Skip to main content
Select Source:

Baker, Newton D.

Baker, Newton D. (1871–1937), urban reformer, secretary of war.The career of Newton D. Baker, Woodrow Wilson's second secretary of war (1916–21), was paradoxical. A compassionate man, he balanced concern for justice with commitment to order. A man of peace, he became an accomplished warmaker. A social reformer, he did little to combat wartime racial and political prejudice in the army. An antimilitarist, he supported national conscription. A man with no experience in foreign affairs, he supervised the movement of the American Expeditionary Forces (AEF) to France and protected their independence against the French and British who attempted to amalgamate them with their own armies. The rather unimposing, bespectacled, owlish‐looking cabinet officer thus gave President Wilson a strong hand at the peace table and achieved recognition as a successful secretary of war.

A lawyer and reform Democratic mayor of Cleveland, Baker had a reputation as a pacifist as well as an efficient administrator when Wilson appointed him to succeed Lindley Garrison in March 1916 on the eve of the U.S. Punitive Expedition into Mexico. Unlike Garrison, who had been won over by the generals and the Republican‐based Preparedness movement, Baker always remained loyal to Wilson. In the War Department he was a conciliator and kept congenial connections between his office, the General Staff, and the army's bureau chiefs as long as possible. Even during the war production and transportation crisis in the winter of 1917–18 he refused to act hastily; it was April 1918 before authority was adequately concentrated in the General Staff and the War Industries Board. Baker also refused to resolve command issues between the War Department and the AEF. In the struggle between Gen. John J. Pershing and Chief of Staff Peyton C. March for the control of military policy, Baker did not decide in March's favor until the war was nearly over. The secretary believed that most problems were resolved if left alone. After the war, he remained an outspoken Wilsonian internationalist and was a candidate for the Democratic presidential nomination in 1924.
[See also World War I: Domestic Course.]

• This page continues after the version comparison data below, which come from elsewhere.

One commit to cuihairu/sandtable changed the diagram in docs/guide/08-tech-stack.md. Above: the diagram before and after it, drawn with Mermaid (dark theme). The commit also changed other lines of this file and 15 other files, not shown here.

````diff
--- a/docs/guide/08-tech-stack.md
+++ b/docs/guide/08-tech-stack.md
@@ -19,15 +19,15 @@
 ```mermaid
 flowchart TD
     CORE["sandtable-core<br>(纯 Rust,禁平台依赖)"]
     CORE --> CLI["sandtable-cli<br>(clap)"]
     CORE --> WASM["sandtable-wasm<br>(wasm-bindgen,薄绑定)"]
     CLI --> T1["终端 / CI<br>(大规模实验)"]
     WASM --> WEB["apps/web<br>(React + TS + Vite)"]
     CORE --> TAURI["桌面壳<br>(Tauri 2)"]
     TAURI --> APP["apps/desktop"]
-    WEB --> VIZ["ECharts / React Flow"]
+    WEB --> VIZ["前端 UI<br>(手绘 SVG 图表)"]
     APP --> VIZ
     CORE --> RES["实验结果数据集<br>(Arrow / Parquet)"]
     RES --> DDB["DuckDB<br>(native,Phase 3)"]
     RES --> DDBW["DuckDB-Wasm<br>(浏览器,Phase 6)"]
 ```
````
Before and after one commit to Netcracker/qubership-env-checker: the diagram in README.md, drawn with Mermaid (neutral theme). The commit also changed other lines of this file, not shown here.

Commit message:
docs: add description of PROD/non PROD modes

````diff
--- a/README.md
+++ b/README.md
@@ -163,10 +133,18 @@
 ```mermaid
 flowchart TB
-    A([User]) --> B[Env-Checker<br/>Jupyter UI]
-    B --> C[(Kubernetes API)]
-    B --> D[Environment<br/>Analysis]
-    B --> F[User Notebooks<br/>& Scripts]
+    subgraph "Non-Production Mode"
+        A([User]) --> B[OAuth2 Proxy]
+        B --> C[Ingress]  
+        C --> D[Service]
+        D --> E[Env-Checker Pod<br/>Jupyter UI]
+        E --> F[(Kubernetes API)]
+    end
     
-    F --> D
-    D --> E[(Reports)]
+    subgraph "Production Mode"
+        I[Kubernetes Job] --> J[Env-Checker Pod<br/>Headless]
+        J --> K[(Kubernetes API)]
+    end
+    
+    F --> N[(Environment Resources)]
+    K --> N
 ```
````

Frederick Palmer , Newton D. Baker: America at War, 2 vols., 1933.
Daniel R. Beaver , Newton D. Baker and the American War Effort 1917–1918, 1966.

Daniel R. Beaver

Cite this article
Pick a style below, and copy the text for your bibliography.

  • MLA
  • Chicago
  • APA

"Baker, Newton D.." The Oxford Companion to American Military History. . 21 Jul. 2019 <>.

"Baker, Newton D.." The Oxford Companion to American Military History. . (July 21, 2019).

"Baker, Newton D.." The Oxford Companion to American Military History. . Retrieved July 21, 2019 from

Learn more about citation styles

Citation styles gives you the ability to cite reference entries and articles according to common styles from the Modern Language Association (MLA), The Chicago Manual of Style, and the American Psychological Association (APA).

Within the “Cite this article” tool, pick a style to see how all available information looks when formatted according to that style. Then, copy and paste the text into your bibliography or works cited list.

Because each style has its own formatting nuances that evolve over time and not all information is available for every reference entry or article, cannot guarantee each citation it generates. Therefore, it’s best to use citations as a starting point before checking the style against your school or publication’s requirements and the most-recent information available at these sites:

Modern Language Association

The Chicago Manual of Style

American Psychological Association

  • Most online reference entries and articles do not have page numbers. Therefore, that information is unavailable for most content. However, the date of retrieval is often important. Refer to each style’s convention regarding the best way to format page numbers and retrieval dates.
  • In addition to the MLA, Chicago, and APA styles, your school, university, publication, or institution may have its own requirements for citations. Therefore, be sure to refer to those guidelines when editing your bibliography or works cited list.